    I have a story to tell–the story of Think Huge (How to Elevate Your Life & Your Business). My passions of writing, speaking and reading are consistently improved by following Michael Hyatt's suggestions. The book Free: The Future of a Radical Price will obviously help me communicate the Think Huge message in new and creative ways.

  • Tommy

    I would be interested in a copy of this book. As a minister, I would love to see how we can do more things for free to make it easier for people to participate, whether that means free weeknight classes, free mission trips, etc. As you mentioned you give away because you want more business, I'd love to give away more to expose people to the message of Christ.

  • Ian Paul Marshall

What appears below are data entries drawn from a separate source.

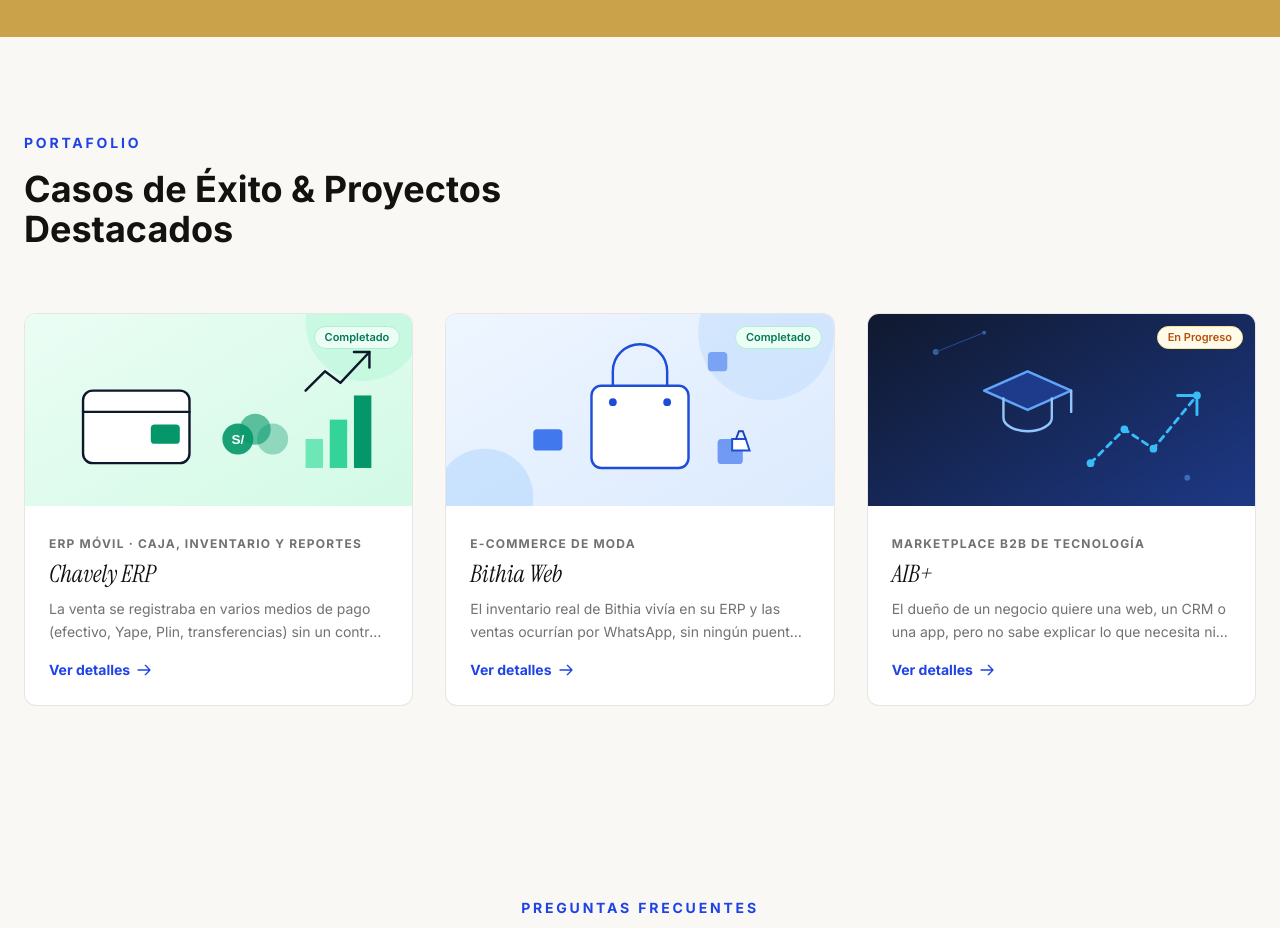
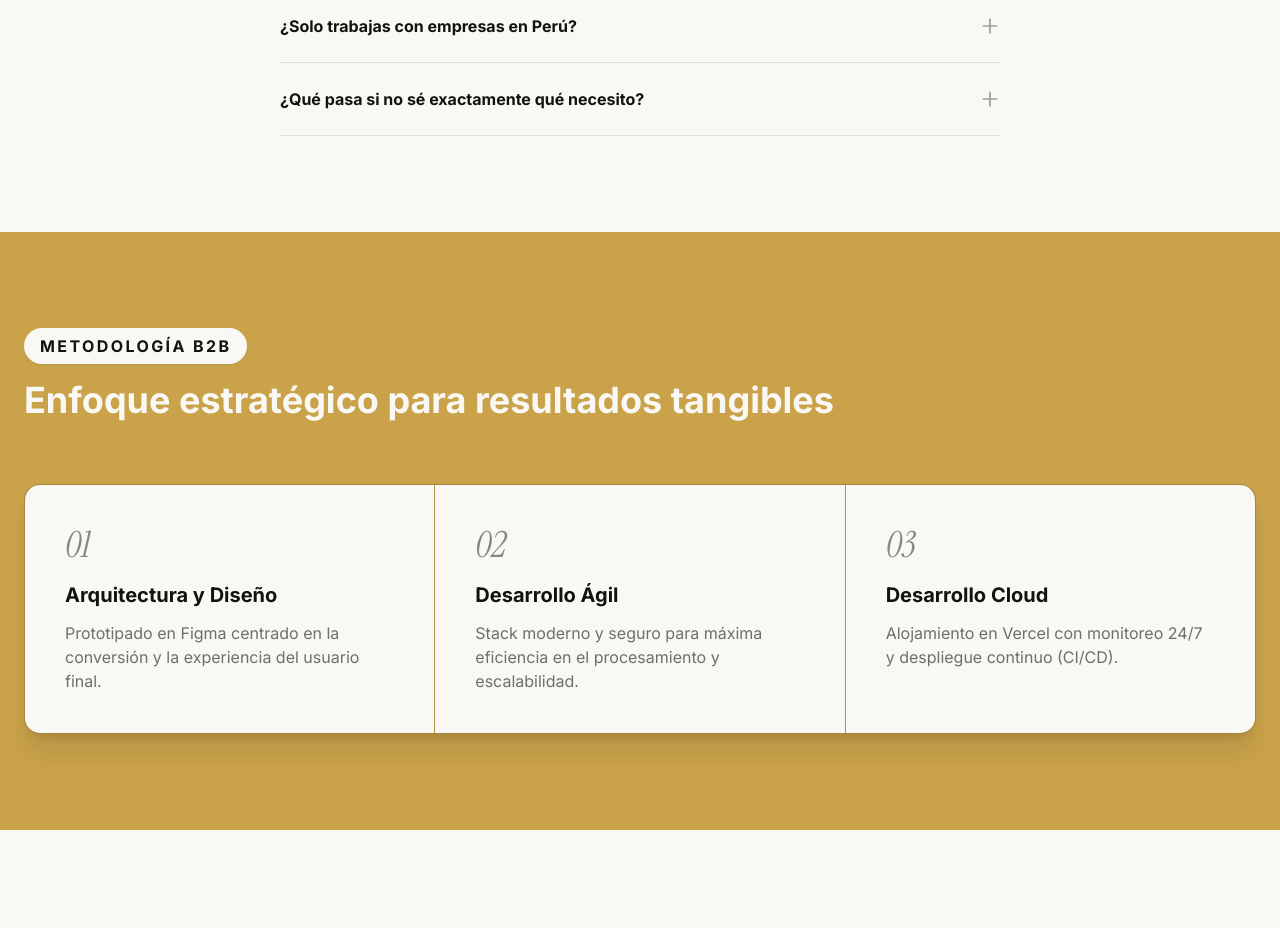
Before and after one commit to pjcordova/portafolio-data-engineer, a Vue app: page / in a window 1280 px wide. Shown: the part 2600-3528 px from the top of the page. Built offline with nearby package versions, Linux system fonts and the light colour scheme.

Commit message:
Move FAQ section before Metodología

```diff
--- a/src/views/HomeView.vue
+++ b/src/views/HomeView.vue
@@ -69,6 +69,8 @@
 
   <TechStack />
 
+  <FaqSection />
+
   <!-- Methodology Section -->
   <section id="metodologia" class="py-24 bg-gold">
     <div class="max-w-7xl mx-auto px-6">
@@ -121,7 +123,5 @@
     </div>
   </section>
 
-  <FaqSection />
-
   <SiteFooter />
 </template>
```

    Freemium enables you to join in the conversation. It lets you move out of obscurity. We are moving more and more into an idea-economy. If your ideas aren't out there and spreading you might as well just sit back and snuggle up close to death. If this book will let me be of better service to my community then the world is going to be a better place…why…bc I've become better. The process of change has to start somewhere and that change starts with me and you. Books have always been and will always be the spark that ignites the dry kindling of our dreams. It is my hope that I can receive a copy of this book, learn from it, understand it and apply the principles…if they are worthy…to my life…and in turn my life may then inspire others to do the same.

  • TonyChung

    Hi Michael: I'd like a free copy of FREE because, over the summer, I downloaded the audiobook for free from Chris Anderson's site, and agree with him that "21st century 'free' is different from 20th century free…you can get a free lunch".

    I love getting free lunches. Also, I got lost trying to highlight portions of the audiobook I thought sounded interesting, so I developed a need for a printed copy.

    Thanks for your consideration.

  • Bill Bean

    Guessing I'm a bit late to this game. However, (with a nod to malcom g), I'll take this post as the tipping point for my decision to look at Anderson's book.

  • Faith quotes

    The loss, alas, is all his. On the other hand, all he needs to cultivate faith is to simply be thankful